[Itemized modification records]

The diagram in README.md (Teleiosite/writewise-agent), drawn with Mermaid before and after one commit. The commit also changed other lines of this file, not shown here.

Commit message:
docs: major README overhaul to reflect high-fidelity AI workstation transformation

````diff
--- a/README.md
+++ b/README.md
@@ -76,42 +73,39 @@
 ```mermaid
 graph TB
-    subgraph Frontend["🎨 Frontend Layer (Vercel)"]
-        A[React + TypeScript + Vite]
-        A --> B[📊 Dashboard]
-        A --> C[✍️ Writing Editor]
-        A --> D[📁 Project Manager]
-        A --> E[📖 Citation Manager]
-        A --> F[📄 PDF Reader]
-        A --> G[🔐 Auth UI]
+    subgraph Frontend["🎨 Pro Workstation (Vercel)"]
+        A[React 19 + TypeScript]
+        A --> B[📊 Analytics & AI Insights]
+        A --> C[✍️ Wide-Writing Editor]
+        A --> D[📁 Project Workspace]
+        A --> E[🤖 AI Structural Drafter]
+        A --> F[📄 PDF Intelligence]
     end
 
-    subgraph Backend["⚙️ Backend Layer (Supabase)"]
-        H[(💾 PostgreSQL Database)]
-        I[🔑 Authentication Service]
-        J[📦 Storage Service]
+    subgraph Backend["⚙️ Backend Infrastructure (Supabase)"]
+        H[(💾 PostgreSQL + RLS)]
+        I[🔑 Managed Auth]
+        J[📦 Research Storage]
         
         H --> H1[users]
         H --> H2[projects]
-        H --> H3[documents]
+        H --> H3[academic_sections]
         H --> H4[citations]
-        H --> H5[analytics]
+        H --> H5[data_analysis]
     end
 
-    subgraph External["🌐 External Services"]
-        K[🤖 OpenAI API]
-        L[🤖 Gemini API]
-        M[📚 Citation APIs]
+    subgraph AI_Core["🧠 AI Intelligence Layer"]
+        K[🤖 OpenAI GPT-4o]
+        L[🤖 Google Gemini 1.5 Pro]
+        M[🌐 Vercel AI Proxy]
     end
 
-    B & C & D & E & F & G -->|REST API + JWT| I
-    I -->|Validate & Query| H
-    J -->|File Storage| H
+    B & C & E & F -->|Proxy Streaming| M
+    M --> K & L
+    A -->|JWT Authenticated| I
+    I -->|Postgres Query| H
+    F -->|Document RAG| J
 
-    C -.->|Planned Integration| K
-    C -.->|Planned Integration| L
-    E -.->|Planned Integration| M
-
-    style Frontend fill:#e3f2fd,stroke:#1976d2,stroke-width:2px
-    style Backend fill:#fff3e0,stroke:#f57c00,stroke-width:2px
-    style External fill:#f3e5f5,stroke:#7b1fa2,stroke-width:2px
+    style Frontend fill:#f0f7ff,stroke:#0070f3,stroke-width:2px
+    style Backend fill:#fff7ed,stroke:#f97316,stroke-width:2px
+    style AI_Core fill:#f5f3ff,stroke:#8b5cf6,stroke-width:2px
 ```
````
* * *
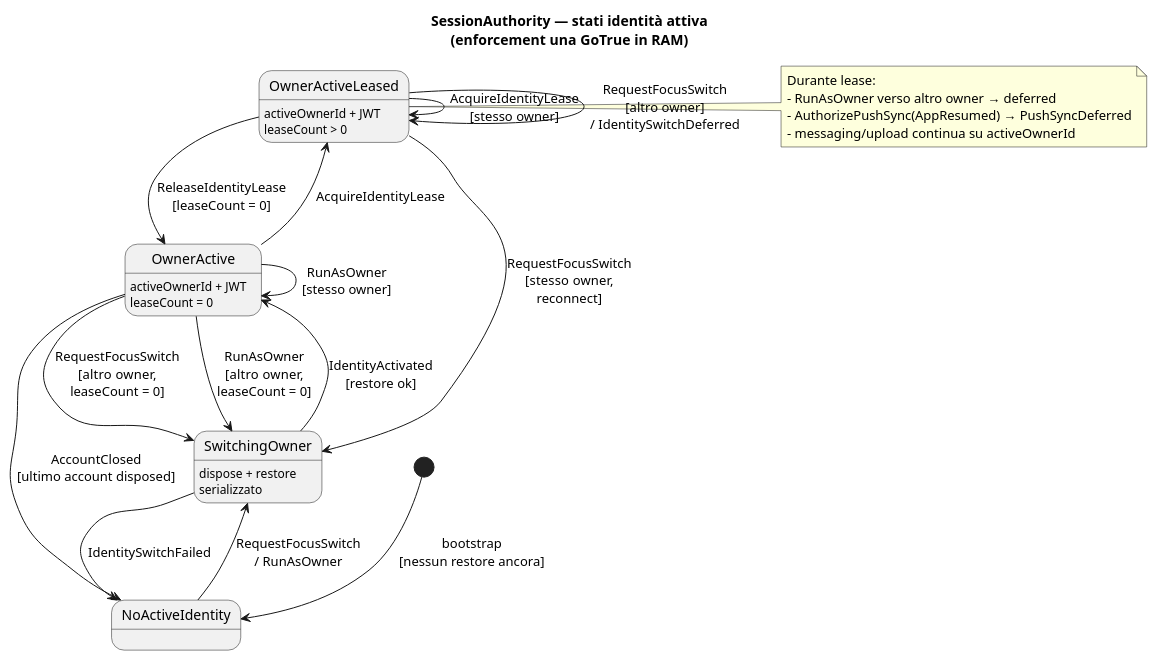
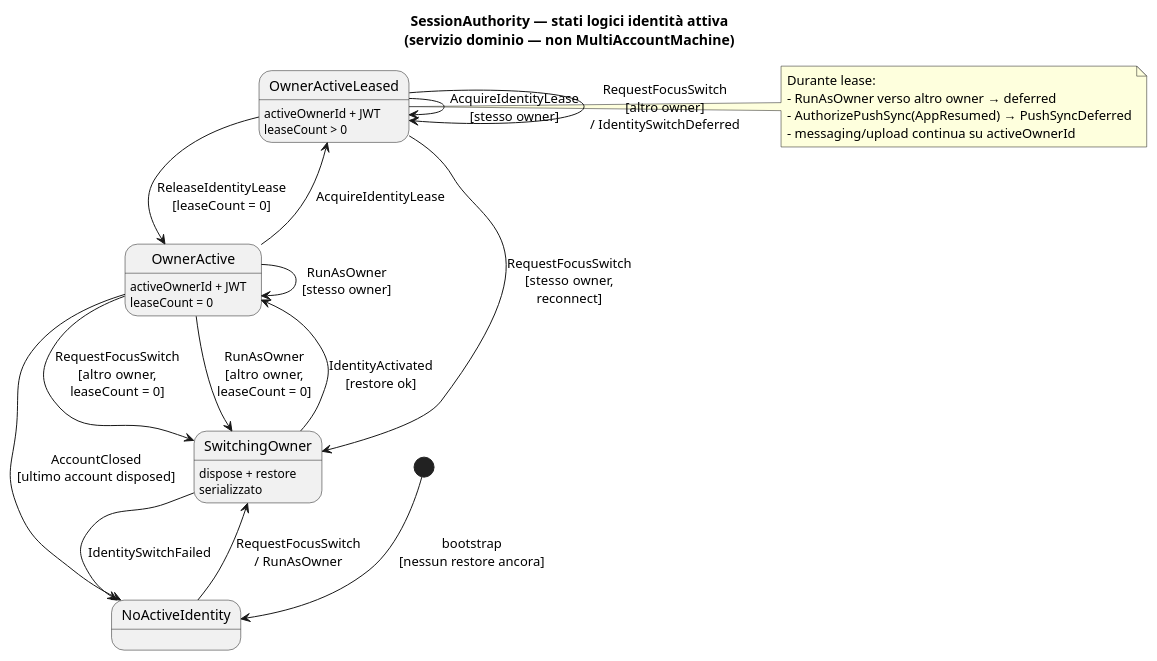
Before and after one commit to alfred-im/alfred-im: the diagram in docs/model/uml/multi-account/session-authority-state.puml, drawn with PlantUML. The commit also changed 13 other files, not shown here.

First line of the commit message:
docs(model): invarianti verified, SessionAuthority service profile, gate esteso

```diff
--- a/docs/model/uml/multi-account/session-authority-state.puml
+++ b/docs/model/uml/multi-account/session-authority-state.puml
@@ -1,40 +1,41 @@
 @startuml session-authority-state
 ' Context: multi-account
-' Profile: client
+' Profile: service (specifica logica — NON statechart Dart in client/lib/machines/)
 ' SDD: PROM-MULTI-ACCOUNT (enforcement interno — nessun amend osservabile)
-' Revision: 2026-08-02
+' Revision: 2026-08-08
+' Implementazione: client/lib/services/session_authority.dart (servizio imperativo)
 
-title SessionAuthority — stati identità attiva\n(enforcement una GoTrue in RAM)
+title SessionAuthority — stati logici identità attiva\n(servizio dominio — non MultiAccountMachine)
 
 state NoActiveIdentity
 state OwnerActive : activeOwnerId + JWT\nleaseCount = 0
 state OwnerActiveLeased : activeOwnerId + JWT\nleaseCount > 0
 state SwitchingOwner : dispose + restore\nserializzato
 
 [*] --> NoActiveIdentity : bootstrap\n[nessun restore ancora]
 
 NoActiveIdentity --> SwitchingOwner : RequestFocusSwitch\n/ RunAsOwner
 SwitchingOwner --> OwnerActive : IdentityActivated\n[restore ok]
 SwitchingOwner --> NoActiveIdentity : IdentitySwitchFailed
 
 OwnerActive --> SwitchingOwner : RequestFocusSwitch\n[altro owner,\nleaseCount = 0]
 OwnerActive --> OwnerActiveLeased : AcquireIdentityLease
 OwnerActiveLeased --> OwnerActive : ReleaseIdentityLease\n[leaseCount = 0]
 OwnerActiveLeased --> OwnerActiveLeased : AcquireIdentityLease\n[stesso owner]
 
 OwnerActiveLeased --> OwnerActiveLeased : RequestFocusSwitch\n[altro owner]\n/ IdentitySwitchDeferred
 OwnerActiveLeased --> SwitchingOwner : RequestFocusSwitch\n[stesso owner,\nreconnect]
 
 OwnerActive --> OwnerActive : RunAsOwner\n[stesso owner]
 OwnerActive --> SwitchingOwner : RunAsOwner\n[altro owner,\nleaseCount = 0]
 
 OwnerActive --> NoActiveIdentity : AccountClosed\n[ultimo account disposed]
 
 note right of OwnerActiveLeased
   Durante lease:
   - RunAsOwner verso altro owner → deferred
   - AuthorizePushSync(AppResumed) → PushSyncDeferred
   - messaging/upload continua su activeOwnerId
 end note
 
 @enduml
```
---
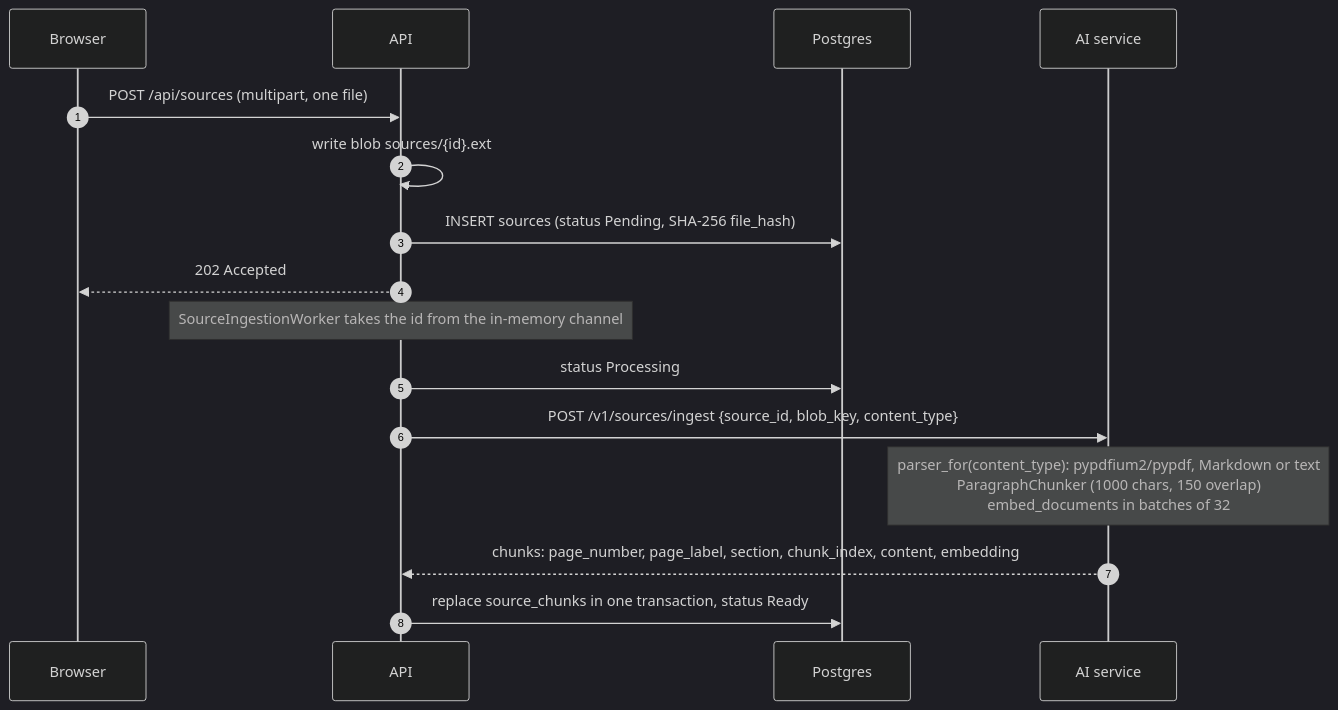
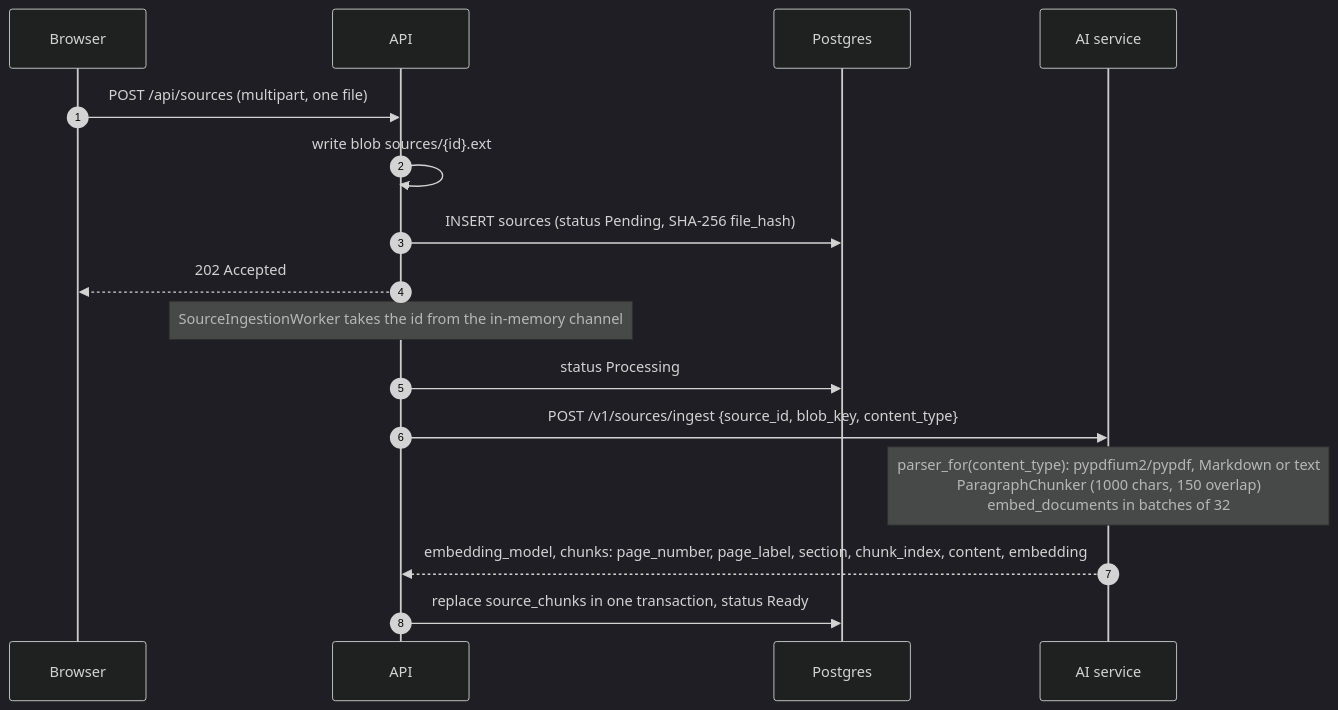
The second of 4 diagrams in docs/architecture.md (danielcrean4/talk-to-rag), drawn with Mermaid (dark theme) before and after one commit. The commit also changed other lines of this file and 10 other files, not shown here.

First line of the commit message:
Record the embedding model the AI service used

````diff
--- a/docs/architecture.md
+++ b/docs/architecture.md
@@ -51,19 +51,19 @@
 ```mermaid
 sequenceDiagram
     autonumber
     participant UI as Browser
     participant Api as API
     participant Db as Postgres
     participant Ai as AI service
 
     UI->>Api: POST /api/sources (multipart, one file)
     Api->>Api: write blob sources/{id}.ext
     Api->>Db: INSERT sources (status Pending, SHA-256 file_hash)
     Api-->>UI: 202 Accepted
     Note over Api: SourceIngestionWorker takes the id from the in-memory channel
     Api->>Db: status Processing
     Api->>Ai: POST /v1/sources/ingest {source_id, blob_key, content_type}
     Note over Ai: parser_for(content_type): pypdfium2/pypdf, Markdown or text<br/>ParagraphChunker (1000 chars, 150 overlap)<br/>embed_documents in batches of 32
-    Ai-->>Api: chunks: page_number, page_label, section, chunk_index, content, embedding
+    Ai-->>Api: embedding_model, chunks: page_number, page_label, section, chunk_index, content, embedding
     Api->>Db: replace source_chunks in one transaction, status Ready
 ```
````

PROBLEM DESCRIPTION
Nothing but lines that contain "PostgreSQL" should appear in the answer. Copy each from the records.

WORKED SOLUTION
-        H[(💾 PostgreSQL Database)]
+        H[(💾 PostgreSQL + RLS)]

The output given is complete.